Utilizing "out of area” contacts are another effective method of communicating. Although local phone systems may be "tied-up" after a disaster, long distance circuits are often unaffected and can be used effectively to check on your loved ones. Pre-selected "out-of-area" contact/s can be your “message board”. You are able to check on the location and status of your loved ones.



  • Ask a relative or friend who lives out-of-province to be your "out of area" contact. This person will be your "message board" after an emergency or disaster. Do not pick someone on Vancouver Island or on the west coast to California.
  • Print and complete an Out of Area Contact Card with your contact's name and phone number for each family member to carry in their wallet, purse, or backpack. Obtain two contacts if you are able.
  • Put your "out of area" contact number in your cell phone's contact list as well. The stress of a disaster event may make it difficult to remember routine phone numbers.
  • Tell your family and friends who live outside B.C. to call your "out of area" contact to share information about you and your family after a disaster. This will help to relieve some of the congestion on the local telephone system.

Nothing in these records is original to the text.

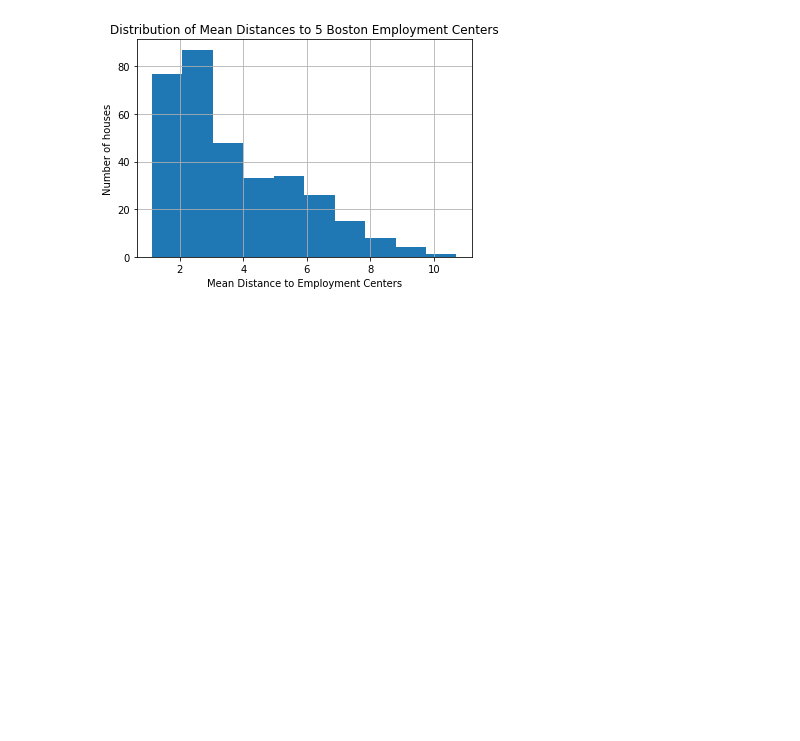
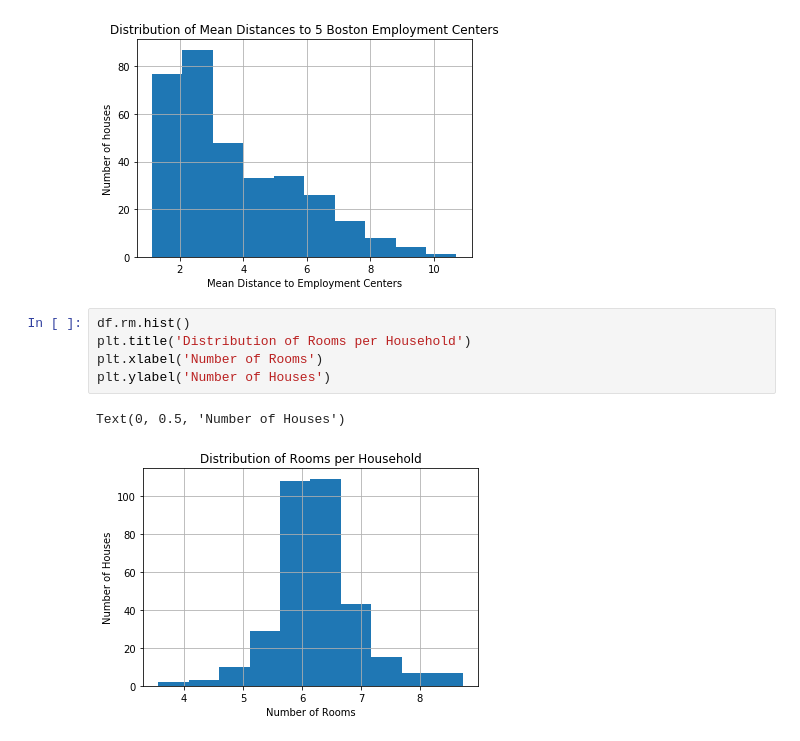
Before and after one commit to TimMango/dsc-project-eda-with-pandas-dc-ds-career-042219, a Jupyter notebook: index.ipynb, the cells around one changed output. Saved outputs shown, nothing was run; the diff lists cells and outputs as text; blank space fills up the shorter version.

```diff
--- a/index.ipynb
+++ b/index.ipynb
@@ -109,3 +109,11 @@ plt.ylabel('Number of houses')
 # %% [output]
 Text(0, 0.5, 'Number of houses')
 [figure]
+# %%
+df.rm.hist()
+plt.title('Distribution of Rooms per Household')
+plt.xlabel('Number of Rooms')
+plt.ylabel('Number of Houses')
+# %% [output]
+Text(0, 0.5, 'Number of Houses')
+[figure, added]
```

  • You may not hear from anyone within the first several hours following a disaster. It could take up to 24 hours or longer for a family member to get access to a phone line.
  • When it is safe to do so, try contacting love ones via text messaging or email to report how you are, where you are, and where you plan to be.
  • If able, call your "out of area" contact and report how you are, where you are, or where you plan to be. Find out if other family members have checked in. Indicate when you will try calling again.
  • Keep your calls short.




References & Links